Wk 3 Discussion – Title
Post a total of 3 substantive responses over 2 separate days for full participation. This includes your initial post and 2 replies to other students.
Respond to the following in a minimum of 175 words each response:
What are some of the standard screening and assessment instruments for substance-related disorders and process addictions?
What are some of the DSM diagnostic criteria in the assessment of disorders related to substance abuse and dependency?
Top of Form
Screening for substance abuse and addictions may be complex, due to the high presence of comorbid mental health disorders with substance abuse (Capuzzi & Stauffer, 2016). A few basic screening instruments for substance abuse are: the Michigan Alcoholism Screening Test (MAST), CAGE, Substance Abuse Subtle Screening Inventory-3 (SASSI-3), Alcohol Use Disorders Identification Test (AUDIT), Alcohol Use Inventory (AUI), Addiction Severity Index (ASI), and T-ACE, which was developed specifically to assess substance abuse in pregnant women (Capuzzi & Stauffer, 2016). Standardized assessments are helpful because they provide information about a client relative to a normative population, they are objective and indirect, which reduces the clients’ ability to deny or minimize their substance use, and they help counselors plan appropriate treatment responses (Capuzzi & Stauffer, 2016). The DSM-5 outlines 11 factors in the diagnosis of a substance use disorder.

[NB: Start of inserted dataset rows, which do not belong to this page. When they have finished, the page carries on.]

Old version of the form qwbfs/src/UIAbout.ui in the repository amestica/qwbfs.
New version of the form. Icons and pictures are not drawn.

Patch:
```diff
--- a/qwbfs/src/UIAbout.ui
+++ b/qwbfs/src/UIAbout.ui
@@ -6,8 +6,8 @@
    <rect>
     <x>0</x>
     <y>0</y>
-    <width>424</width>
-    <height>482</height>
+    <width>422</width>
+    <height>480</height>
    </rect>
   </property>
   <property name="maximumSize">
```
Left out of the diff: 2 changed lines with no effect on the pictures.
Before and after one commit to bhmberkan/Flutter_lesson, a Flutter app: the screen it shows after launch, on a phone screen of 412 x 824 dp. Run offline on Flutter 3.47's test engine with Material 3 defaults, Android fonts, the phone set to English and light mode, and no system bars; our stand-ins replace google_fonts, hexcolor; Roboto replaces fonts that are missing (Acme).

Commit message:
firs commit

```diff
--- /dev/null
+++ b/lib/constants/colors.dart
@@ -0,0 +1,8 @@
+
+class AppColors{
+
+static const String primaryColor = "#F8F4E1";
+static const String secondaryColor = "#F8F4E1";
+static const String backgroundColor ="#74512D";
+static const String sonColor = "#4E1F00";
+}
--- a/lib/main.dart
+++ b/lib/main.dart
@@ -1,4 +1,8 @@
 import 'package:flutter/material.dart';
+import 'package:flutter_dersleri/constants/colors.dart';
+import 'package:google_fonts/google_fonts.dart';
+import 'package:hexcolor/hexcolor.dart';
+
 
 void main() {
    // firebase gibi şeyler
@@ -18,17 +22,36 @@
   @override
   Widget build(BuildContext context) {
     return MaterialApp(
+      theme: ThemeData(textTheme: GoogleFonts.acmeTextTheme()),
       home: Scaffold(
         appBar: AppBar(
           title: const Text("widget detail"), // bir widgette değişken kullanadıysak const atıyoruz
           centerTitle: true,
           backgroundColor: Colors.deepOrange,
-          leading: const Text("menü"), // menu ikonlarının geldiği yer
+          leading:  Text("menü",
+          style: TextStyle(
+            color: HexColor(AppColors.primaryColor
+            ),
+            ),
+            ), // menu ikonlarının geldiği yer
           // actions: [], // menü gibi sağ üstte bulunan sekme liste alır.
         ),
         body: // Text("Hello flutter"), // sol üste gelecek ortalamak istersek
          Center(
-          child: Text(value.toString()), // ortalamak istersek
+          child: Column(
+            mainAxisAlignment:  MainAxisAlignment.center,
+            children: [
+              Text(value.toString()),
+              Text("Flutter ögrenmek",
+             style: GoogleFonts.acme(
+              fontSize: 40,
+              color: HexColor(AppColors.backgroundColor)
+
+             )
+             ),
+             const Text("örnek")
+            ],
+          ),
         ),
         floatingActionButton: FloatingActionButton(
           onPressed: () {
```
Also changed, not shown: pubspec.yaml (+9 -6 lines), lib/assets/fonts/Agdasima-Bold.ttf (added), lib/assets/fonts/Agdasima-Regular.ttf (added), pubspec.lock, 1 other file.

A few of the diagnostic criteria that indicate abuse or addiction are: using more than intended or over a longer duration than intended; the desire or attempt to decrease use; the exertion of significant time and effort to obtain a substance; craving the substance; use is negatively affecting the individual’s ability to fulfill obligations, or is causing social or interpersonal problems in the individual’s life; withdrawal from social or occupational activities directly related to substance use; using in hazardous situations and continued use despite negative consequences; increasing tolerance; and withdrawal symptoms/experiences which contribute to the individual’s inability to stop using, or the continued use of the substance, in order to avoid or relieve withdrawal symptoms (Capuzzi & Stauffer, 2016). The essential factors which define abuse or addiction of a substance are the impacts on one’s life and work, and continued or increased use despite persistent negative impacts on one’s life and work.